Wednesday, 15 October 2014

Computer as the Creator: Looking into A.I.

Part of the Anticipating Change project research, taken from my minutes from the group meeting on 13/10/14.

The meeting revolved mostly around the concept of A.I. (Artificial Intelligence), its definition and how and where it’s used.  The working title of the presentation was “Computers as the Creator”.    

Paul - Patrick Tresset: Source
Artificial Intelligence is defined by the Turing test (devised by Allen Turing, the father of modern computer science – and a Mancunian) as the machine's ability to exhibit intelligent behaviour equivalent to, or indistinguishable from, that of a human.  The capabilities of a computer that mean it truly has artificial intelligence are: Pattern recognition, understanding, learning, communication, and reasoning.  If a computer has all of these things, it is classed as having A.I.  There are no computers at the moment that are classed as having A.I.

That being said, there are many examples of computer systems and algorithms that use one of the qualities listed above.  Drawing and painting robots (AARON, e-David, The Painting Fool, and Paul) all use imitation to produce novel outputs – they take a photograph of something that is put in front of them and turn that into a stylised image, most often using a robot arm output.  The systems that work in these examples are feedback loops, so are fairly simplistic and do not use any of the A.I. qualities.

There are a few examples of algorithms that adapt during use and show one or two of the different quantifiable features of A.I.

Angelina is a video game storytelling function that tracks a players interaction and the choices they make throughout a game and adapts the ending based on their inputs.  This is unique in video game storytelling, as the majority of games allow players story arcs to split at defined points and come to a pre-determined ending, where as this adapts the story as you go along.

IAMUS is a musical software piece that can compose its own music, with only access to your digital music library.  It requires no specific user input.  This utilises the idea of pattern recognition – picking up common musical patterns and splicing them to form new tunes.

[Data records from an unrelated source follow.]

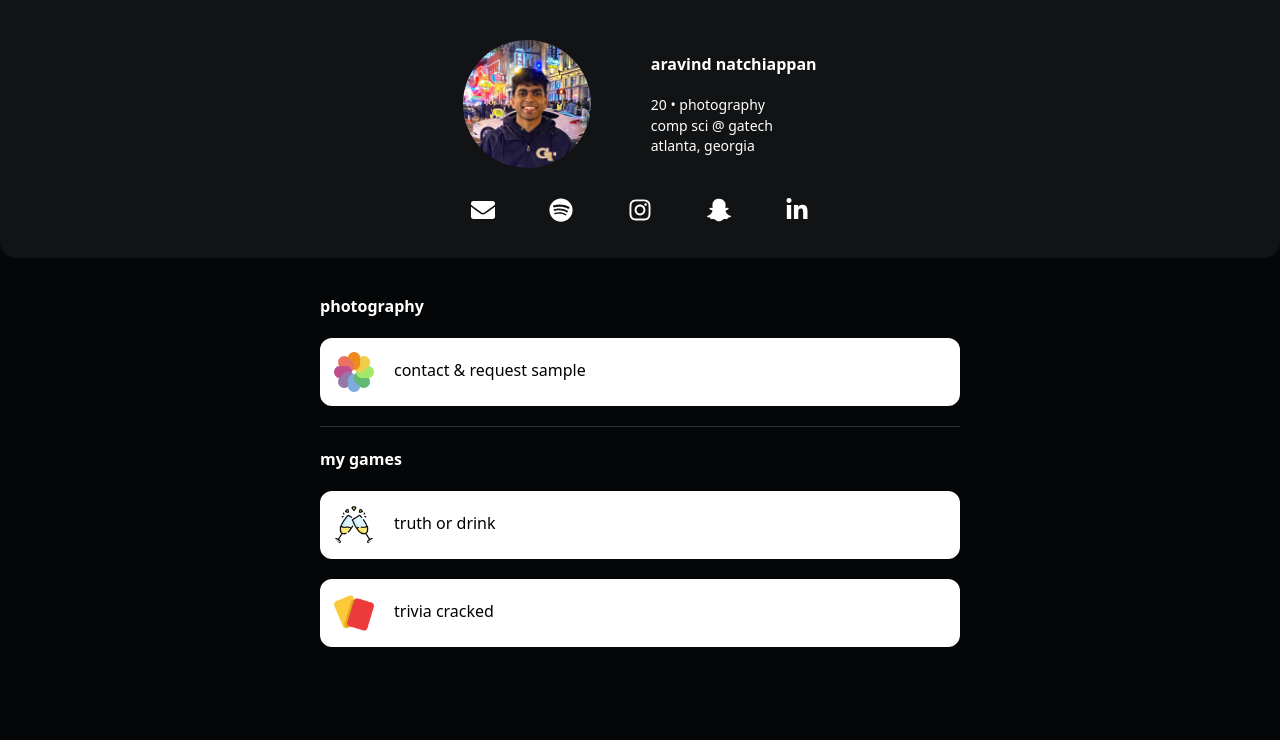
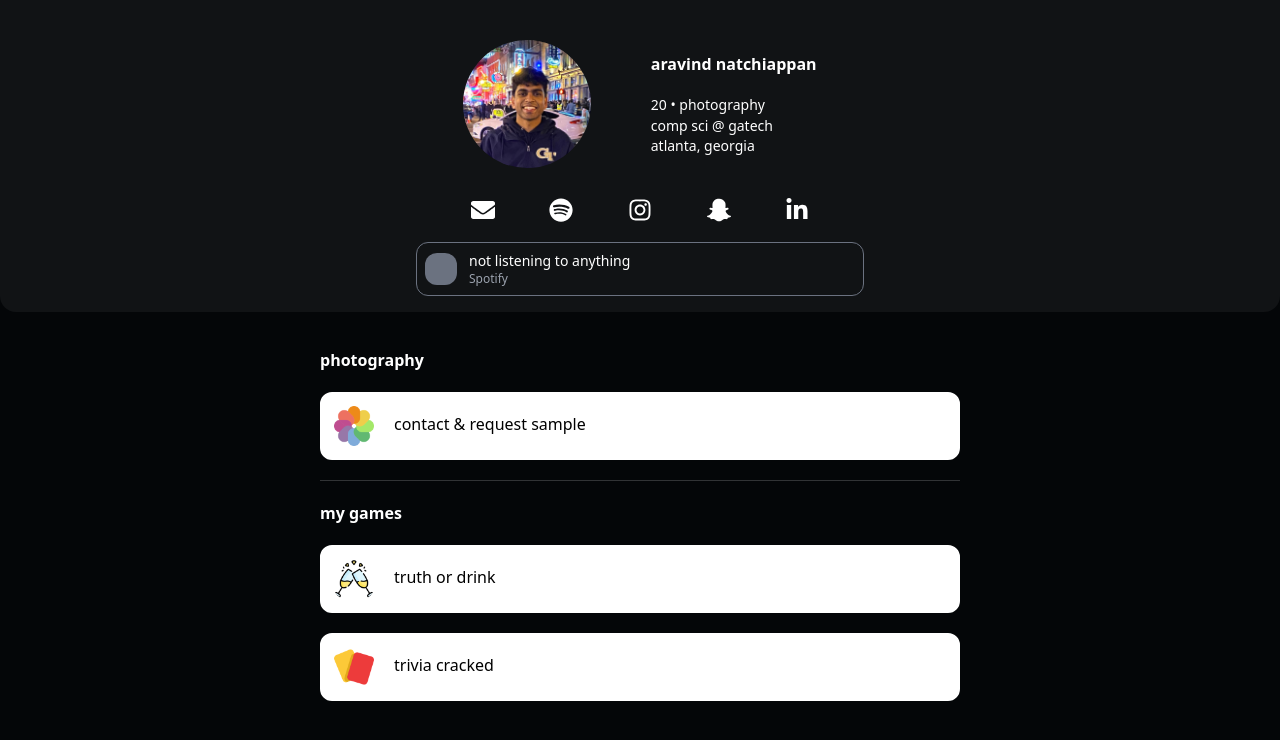
Before and after one commit to aravindnatch/aravindnatch.github.io, a Next.js app: page / in a window 1280 px wide. Shown: the top 740 px of the page. Built offline with nearby package versions, Linux system fonts and the light colour scheme; no server answers.

Commit message:
add currently listening

```diff
--- a/components/mobile.tsx
+++ b/components/mobile.tsx
@@ -1,5 +1,7 @@
 import type { NextPage } from 'next'
 import Head from 'next/head'
+import axios from 'axios'
+import { Audio } from 'react-loader-spinner'
 
 import links from '../data/links.json'
 
@@ -10,8 +12,25 @@ import {
   FaSnapchatGhost,
   FaLinkedinIn
 } from "react-icons/fa";
+import { useEffect, useState } from 'react';
 
 const Mobile: NextPage = () => {
+  const [listening, setListening] = useState({artist: '', song: '', image: '', link: 'https://open.spotify.com/user/aravind.natch'})
+
+  useEffect(() => {
+    axios.get('https://listening.aru.wtf/spotify/current').then((res) => {
+      if (res.data === '') {
+        setListening({artist: '', song: '', image: '', link: 'https://open.spotify.com/user/aravind.natch'})
+        return
+      }
+
+      const artist = res.data.artists[0].name
+      const song = res.data.name
+      const image = res.data.album.images[0].url
+      const link = `https://open.spotify.com/track/${res.data.id}`
+      setListening({artist, song, image, link})
+    }).catch(() => {})
+  }, [])
 
   function getAge() {
     var today = new Date();
@@ -32,7 +51,7 @@ const Mobile: NextPage = () => {
         <meta name="theme-color" content="#111315" />
       </Head>
 
-      <div className="bg-[#111315] px-10 pt-10 pb-5 w-full">
+      <div className="bg-[#111315] px-10 pt-10 w-full">
         <div className="max-w-md mx-auto">
           <div className="flex justify-evenly">
             <div className="w-32 h-32 min-w-32 min-h-32 ">
@@ -79,6 +98,28 @@ const Mobile: NextPage = () => {
               <FaLinkedinIn className="text-white text-2xl inline cursor-pointer" />
             </a>
           </div>
+
+          <div className="w-full">
+            <a href={listening.link} className="w-full justify-center flex">
+              <div className="flex border border-gray-500 rounded-xl mt-5 p-2 items-center w-full">
+                <div className="flex-shrink-0 justify-left pr-1">
+                  {
+                    listening.image ?
+                      <img src={listening.image} className="h-8 w-8 rounded-xl"/> :
+                      <div className="h-8 w-8 rounded-xl bg-gray-500"></div>
+                  }
+                </div>
+                <div className="text-white text-left text-sm px-2 truncate">
+                  {listening.song || 'not listening to anything'}
+                  <div className="text-xs">
+                    <span className="text-gray-400">
+                      {listening.artist || 'Spotify'}
+                    </span>
+                  </div>
+                </div>
+              </div>
+            </a>
+          </div>
         </div>
       </div>
 
--- a/package.json
+++ b/package.json
@@ -7,6 +7,7 @@
     "start": "next start"
   },
   "dependencies": {
+    "axios": "^1.3.4",
     "next": "latest",
     "react": "^17.0.2",
     "react-dom": "^17.0.2",
```
Also changed, not shown: 1 other file (tests, documents, lock files or other folders).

Shimon is also music-based software, but this time an app that can take part in jazz improvisation.  [James tells us that it’s not actually very good at it, but the concept is great].  This would probably be classified as pattern recognition and learning.

Creativity is complex and needs to be quantified to be written algorithmically – this is the concept of the Turing test.  Computers are plastic by nature, the way in which we write software is feedback lead and so the majority of drawing robots are simply mimicking what they are inputted into a style (very much like the filters in Photoshop) and outputting it through a robot arm to make it look creative, when actually it’s not.

At present there are nearly 22,000 organisations with dedicated research into A.I., which is a 500% increase from 1996.  Arguably, there wouldn’t have been any drive for A.I. research in 1996, so that statistic could be skewed, but what is the interest like now? Is it still growing as a research area as fast as it was? Or is it now becoming stale as we move in other directions?

It is part of human nature to try to make our everyday lives easier by using technology.  Whether it was the first use of domestic crops for farming, or weapons for hunting, we always strive for an easier life.  Modern technology is still viewed as a tool to make life easier, and has been developed to be more intuitive (Apples iPad touch gestures).  

Could we harness the pattern recognition software to get computers to trend-spot and produce our perfect on-trend item without any user input?  Is this already being done without our knowledge?


During this meeting we spoke at length about A.I. and how it is defined, and we did stray off our topic of design quite considerably.  One of the problems that we had was that I didn't introduce the Turing Test until quite late on.  Because the Turing Test is seen by the science world as the ultimate definition of "what is A.I?" we spent a lot of time debating the nuances around how we define thought and creativity, and if such things as inspiration were possible without having lived a life and gained experience, and so went round in circles a bit.   

When I came to write up the minutes I decided to be more factual about it so we could cut to the chase for the part-time students in our group.  I have done a fair amount of computer programming as part of my undergraduate degree and so felt quite knowledgeable on the subject.  I realise now that I could have come across as a bit arrogant, and though I wasn't trying to squash any philosophical debate, my aim was to get back to the point of the project which was to investigate the key aspects of design.  I actually missed the next meeting but it seems that the group managed to pull the topic back a bit so we ended up very much on track (we hope - the presentation is tomorrow).  

All that being said, it was fascinating to hear such in depth debate on the ethics of advancing technology and what we believe to be possible, and I have now vowed to record future discussions to listen back to so I can really absorb all the points being said - just as the group project is finishing!